* _DIRECTIONS FOR THIS TASK_:
The reply must repeat the listing below exactly and carry none of its pictures.

# # # # #

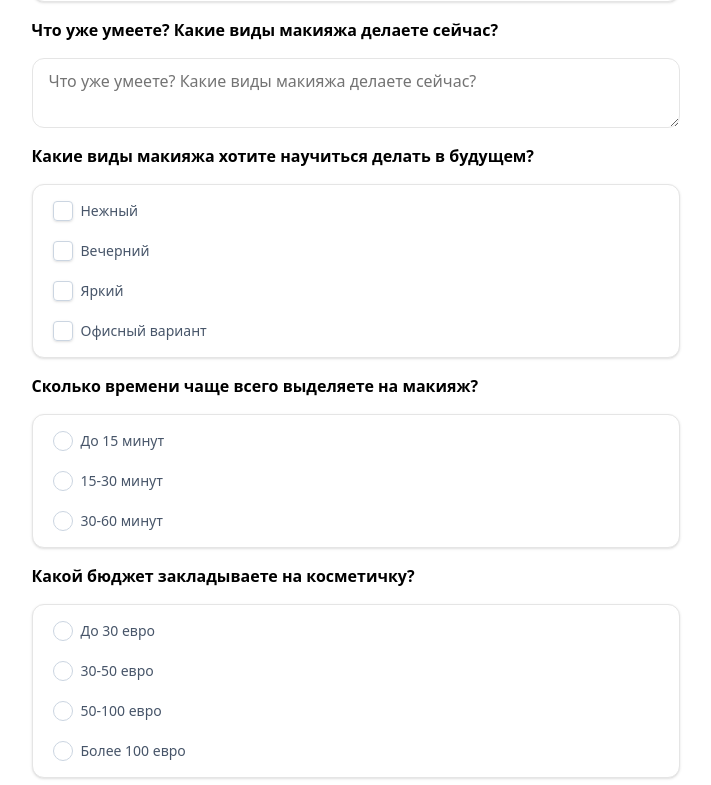
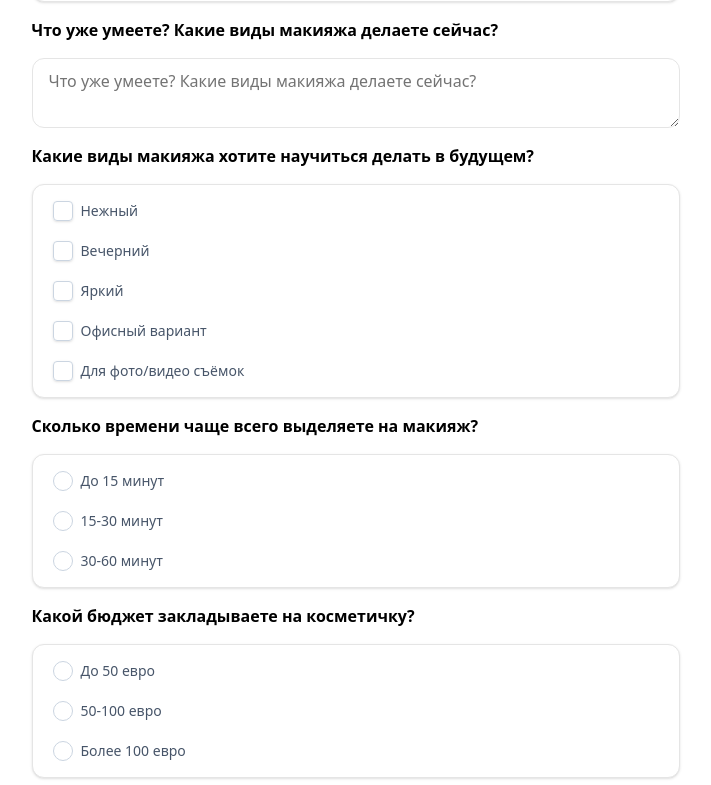
Before and after one commit to lifeinplus/beautycase-frontend, a React (Vite) app: page /questionnaire in a window 1280 px wide. Shown: the part 2012-2797 px from the top of the page, without its empty margins (407-1118 px from the left). Built offline with nearby package versions, Linux system fonts and the light colour scheme; no server answers; a web font is replaced by a local one.

Commit message:
BC-92 Update questionnaire options and validations

```diff
--- a/src/features/questionnaire/options.ts
+++ b/src/features/questionnaire/options.ts
@@ -40,25 +40,19 @@ export const options: Options = {
     ],
     budget: [
         {
-            id: 'budget-up-to-30-eur',
-            label: 'До 30 евро',
+            id: 'budget-up-to-50',
+            label: 'До 50 евро',
             name: 'budget',
-            value: '30',
+            value: '50',
         },
         {
-            id: 'budget-30-50-eur',
-            label: '30-50 евро',
-            name: 'budget',
-            value: '30-50',
-        },
-        {
-            id: 'budget-50-100-eur',
+            id: 'budget-50-100',
             label: '50-100 евро',
             name: 'budget',
             value: '50-100',
         },
         {
-            id: 'budget-more-than-100-eur',
+            id: 'budget-more-than-100',
             label: 'Более 100 евро',
             name: 'budget',
             value: '100',
@@ -84,6 +78,11 @@ export const options: Options = {
             id: 'desired-skill-office',
             label: 'Офисный вариант',
             name: 'desiredSkills.office',
+        },
+        {
+            id: 'desired-skill-filming',
+            label: 'Для фото/видео съёмок',
+            name: 'desiredSkills.filming',
         },
     ],
     makeupTime: [
@@ -216,6 +215,18 @@ export const options: Options = {
             value: 'youtube',
         },
         {
+            id: 'referral-personal',
+            label: 'Личное знакомство',
+            name: 'referral',
+            value: 'personal',
+        },
+        {
+            id: 'referral-recommendation',
+            label: 'По рекомендации',
+            name: 'referral',
+            value: 'recommendation',
+        },
+        {
             id: 'referral-other',
             label: 'Другое',
             name: 'referral',
--- a/src/features/questionnaire/pages/QuestionnairePage.tsx
+++ b/src/features/questionnaire/pages/QuestionnairePage.tsx
@@ -73,10 +73,8 @@ export const QuestionnairePage = () => {
                             />
 
                             <InputSection
-                                error={errors.instagram}
                                 label="Псевдоним в Instagram"
                                 register={register('instagram')}
-                                required={true}
                                 type="text"
                             />
 
--- a/src/features/questionnaire/types.ts
+++ b/src/features/questionnaire/types.ts
@@ -3,6 +3,7 @@ interface DesiredSkillData {
     delicate?: boolean
     evening?: boolean
     office?: boolean
+    filming?: boolean
 }
 
 interface ProblemData {
@@ -29,7 +30,7 @@ export interface Questionnaire {
     city?: string
     currentSkills?: string
     desiredSkills?: DesiredSkillData
-    instagram: string
+    instagram?: string
     makeupBag: string
     makeupTime?: string
     name: string
--- a/src/features/questionnaire/validations.ts
+++ b/src/features/questionnaire/validations.ts
@@ -23,11 +23,12 @@ export const schema = yup.object({
             delicate: yup.boolean(),
             evening: yup.boolean(),
             office: yup.boolean(),
+            filming: yup.boolean(),
         })
         .transform(transformAllFalse)
         .optional()
         .default(undefined),
-    instagram: yup.string().required('Укажите псевдоним в Instagram'),
+    instagram: yup.string().transform(transformEmpty),
     makeupBag: yup.string().required('Укажите, что сейчас есть в косметичке'),
     makeupTime: yup.string().transform(transformEmpty),
     name: yup.string().required('Укажите ваше имя'),
```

# # # # #

* _REPLY TO THE EXERCISE_:
Before and after one commit to lifeinplus/beautycase-frontend, a React (Vite) app: page /questionnaire in a window 1280 px wide. Shown: the part 2012-2797 px from the top of the page, without its empty margins (407-1118 px from the left). Built offline with nearby package versions, Linux system fonts and the light colour scheme; no server answers; a web font is replaced by a local one.

Commit message:
BC-92 Update questionnaire options and validations

```diff
--- a/src/features/questionnaire/options.ts
+++ b/src/features/questionnaire/options.ts
@@ -40,25 +40,19 @@ export const options: Options = {
     ],
     budget: [
         {
-            id: 'budget-up-to-30-eur',
-            label: 'До 30 евро',
+            id: 'budget-up-to-50',
+            label: 'До 50 евро',
             name: 'budget',
-            value: '30',
+            value: '50',
         },
         {
-            id: 'budget-30-50-eur',
-            label: '30-50 евро',
-            name: 'budget',
-            value: '30-50',
-        },
-        {
-            id: 'budget-50-100-eur',
+            id: 'budget-50-100',
             label: '50-100 евро',
             name: 'budget',
             value: '50-100',
         },
         {
-            id: 'budget-more-than-100-eur',
+            id: 'budget-more-than-100',
             label: 'Более 100 евро',
             name: 'budget',
             value: '100',
@@ -84,6 +78,11 @@ export const options: Options = {
             id: 'desired-skill-office',
             label: 'Офисный вариант',
             name: 'desiredSkills.office',
+        },
+        {
+            id: 'desired-skill-filming',
+            label: 'Для фото/видео съёмок',
+            name: 'desiredSkills.filming',
         },
     ],
     makeupTime: [
@@ -216,6 +215,18 @@ export const options: Options = {
             value: 'youtube',
         },
         {
+            id: 'referral-personal',
+            label: 'Личное знакомство',
+            name: 'referral',
+            value: 'personal',
+        },
+        {
+            id: 'referral-recommendation',
+            label: 'По рекомендации',
+            name: 'referral',
+            value: 'recommendation',
+        },
+        {
             id: 'referral-other',
             label: 'Другое',
             name: 'referral',
--- a/src/features/questionnaire/pages/QuestionnairePage.tsx
+++ b/src/features/questionnaire/pages/QuestionnairePage.tsx
@@ -73,10 +73,8 @@ export const QuestionnairePage = () => {
                             />
 
                             <InputSection
-                                error={errors.instagram}
                                 label="Псевдоним в Instagram"
                                 register={register('instagram')}
-                                required={true}
                                 type="text"
                             />
 
--- a/src/features/questionnaire/types.ts
+++ b/src/features/questionnaire/types.ts
@@ -3,6 +3,7 @@ interface DesiredSkillData {
     delicate?: boolean
     evening?: boolean
     office?: boolean
+    filming?: boolean
 }
 
 interface ProblemData {
@@ -29,7 +30,7 @@ export interface Questionnaire {
     city?: string
     currentSkills?: string
     desiredSkills?: DesiredSkillData
-    instagram: string
+    instagram?: string
     makeupBag: string
     makeupTime?: string
     name: string
--- a/src/features/questionnaire/validations.ts
+++ b/src/features/questionnaire/validations.ts
@@ -23,11 +23,12 @@ export const schema = yup.object({
             delicate: yup.boolean(),
             evening: yup.boolean(),
             office: yup.boolean(),
+            filming: yup.boolean(),
         })
         .transform(transformAllFalse)
         .optional()
         .default(undefined),
-    instagram: yup.string().required('Укажите псевдоним в Instagram'),
+    instagram: yup.string().transform(transformEmpty),
     makeupBag: yup.string().required('Укажите, что сейчас есть в косметичке'),
     makeupTime: yup.string().transform(transformEmpty),
     name: yup.string().required('Укажите ваше имя'),
```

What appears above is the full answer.